Defending champion Roger Federer marked his 100th match on Rod Laver Arena Friday by storming past American Taylor Fritz 6-2, 7-5, 6-2 in the third round. The 21-year-old world number 50 had no answer to the precision and finesse of the Swiss master, who extended his Open-era record for the most appearances in the fourth round of a Grand Slam to 63 with an 88-minute demolition. The 20-time Grand Slam champion will continue his quest for a record seventh Australian Open title against Greek 14th seed Stefanos Tsitsipas in the last 16. Federer blitzed the young American from the start, barrelling through the first set in just 20 minutes. It prompted Nick Kyrgios, commentating on Australian TV, to proclaim: "The way Federer is moving is scary. This is ridiculous tennis."
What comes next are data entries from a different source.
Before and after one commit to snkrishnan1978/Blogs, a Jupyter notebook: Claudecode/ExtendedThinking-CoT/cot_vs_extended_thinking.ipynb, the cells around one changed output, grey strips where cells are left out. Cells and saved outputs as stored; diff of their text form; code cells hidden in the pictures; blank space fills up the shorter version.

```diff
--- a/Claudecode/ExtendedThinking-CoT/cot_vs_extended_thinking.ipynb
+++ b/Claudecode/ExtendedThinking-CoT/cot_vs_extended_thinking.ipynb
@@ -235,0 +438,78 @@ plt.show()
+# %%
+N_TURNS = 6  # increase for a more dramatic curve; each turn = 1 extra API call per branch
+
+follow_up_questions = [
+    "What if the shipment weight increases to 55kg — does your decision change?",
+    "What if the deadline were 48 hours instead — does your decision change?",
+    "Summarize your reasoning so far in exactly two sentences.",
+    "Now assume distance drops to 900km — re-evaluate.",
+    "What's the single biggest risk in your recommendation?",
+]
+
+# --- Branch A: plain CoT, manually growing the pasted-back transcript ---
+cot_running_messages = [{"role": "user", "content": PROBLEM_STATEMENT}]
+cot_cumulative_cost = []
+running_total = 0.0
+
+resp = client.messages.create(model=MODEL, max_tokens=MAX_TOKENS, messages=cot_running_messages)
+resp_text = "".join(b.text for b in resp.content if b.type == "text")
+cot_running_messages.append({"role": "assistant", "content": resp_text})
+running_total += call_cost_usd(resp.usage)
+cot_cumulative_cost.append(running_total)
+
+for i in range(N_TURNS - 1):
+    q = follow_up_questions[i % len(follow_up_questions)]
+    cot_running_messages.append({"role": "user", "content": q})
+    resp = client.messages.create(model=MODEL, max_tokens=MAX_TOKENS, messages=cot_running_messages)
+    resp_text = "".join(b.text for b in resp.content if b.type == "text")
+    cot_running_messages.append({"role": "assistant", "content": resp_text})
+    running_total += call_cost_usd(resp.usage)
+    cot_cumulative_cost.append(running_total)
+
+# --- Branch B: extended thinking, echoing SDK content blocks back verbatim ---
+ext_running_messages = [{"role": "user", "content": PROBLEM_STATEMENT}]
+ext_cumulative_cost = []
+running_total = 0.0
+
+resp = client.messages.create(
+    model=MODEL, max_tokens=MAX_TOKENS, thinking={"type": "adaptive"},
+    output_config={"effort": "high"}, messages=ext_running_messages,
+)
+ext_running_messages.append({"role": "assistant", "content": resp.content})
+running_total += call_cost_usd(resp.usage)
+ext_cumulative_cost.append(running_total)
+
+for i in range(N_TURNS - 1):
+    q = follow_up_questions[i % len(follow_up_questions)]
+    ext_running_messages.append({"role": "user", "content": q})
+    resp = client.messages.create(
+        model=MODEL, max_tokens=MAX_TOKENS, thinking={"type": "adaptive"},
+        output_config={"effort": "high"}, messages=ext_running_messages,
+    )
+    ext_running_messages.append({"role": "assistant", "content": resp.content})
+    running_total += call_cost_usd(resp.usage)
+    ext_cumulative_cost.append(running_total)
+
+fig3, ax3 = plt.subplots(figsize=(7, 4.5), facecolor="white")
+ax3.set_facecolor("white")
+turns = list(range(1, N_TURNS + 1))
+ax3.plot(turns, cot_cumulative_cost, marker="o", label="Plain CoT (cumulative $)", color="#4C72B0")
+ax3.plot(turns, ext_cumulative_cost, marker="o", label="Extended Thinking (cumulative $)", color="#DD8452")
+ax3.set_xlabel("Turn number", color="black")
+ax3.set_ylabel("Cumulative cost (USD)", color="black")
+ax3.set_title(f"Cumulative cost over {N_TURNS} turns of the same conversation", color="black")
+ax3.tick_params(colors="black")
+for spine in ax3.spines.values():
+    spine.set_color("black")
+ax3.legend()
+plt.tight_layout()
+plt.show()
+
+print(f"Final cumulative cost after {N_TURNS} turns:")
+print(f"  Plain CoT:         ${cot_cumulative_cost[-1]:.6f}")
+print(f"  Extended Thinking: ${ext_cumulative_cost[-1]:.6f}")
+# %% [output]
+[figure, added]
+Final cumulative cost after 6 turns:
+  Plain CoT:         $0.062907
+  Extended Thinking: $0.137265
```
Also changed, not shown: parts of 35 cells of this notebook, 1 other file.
Former junior world number one Fritz was bidding to reach the last 16 at a Grand Slam for the first time and put up a better fight in the second stanza. He held serve to lead 4-3 and had a glimmer of hope at 0-30 in the next. But Federer, as he has done so many times in the 20 years he has been coming to Melbourne, stepped up through the gears and got out of trouble by unleashing a repertoire of great shots including a serve-volley, a forehand winner up the line and ace.
At 5-5, Federer converted the second of two break points and served out for a two-set lead.
"Taylor played really well," said Federer. "The first serve dropped up at times, but you can see the upside. He is going to have many more years on tour playing at this level. It is pretty cool to watch him play."
Federer was clearly in no mood to hang about and put his foot back down on the gas to race through the third in just 26 minutes. Ominously for his rivals, he is yet to drop a set this year and came into the Australian Open on the back of victory in the mixed teams Hopman Cup. Federer has won the last two tournaments at Melbourne Park in a late career resurgence and on this form will be hard to stop from extending his all-time record with a 21st major victory.
Federer, Novak Djokovic and Roy Emerson have all won six Australian Opens -- although the Australian great's victories all came before the Open era.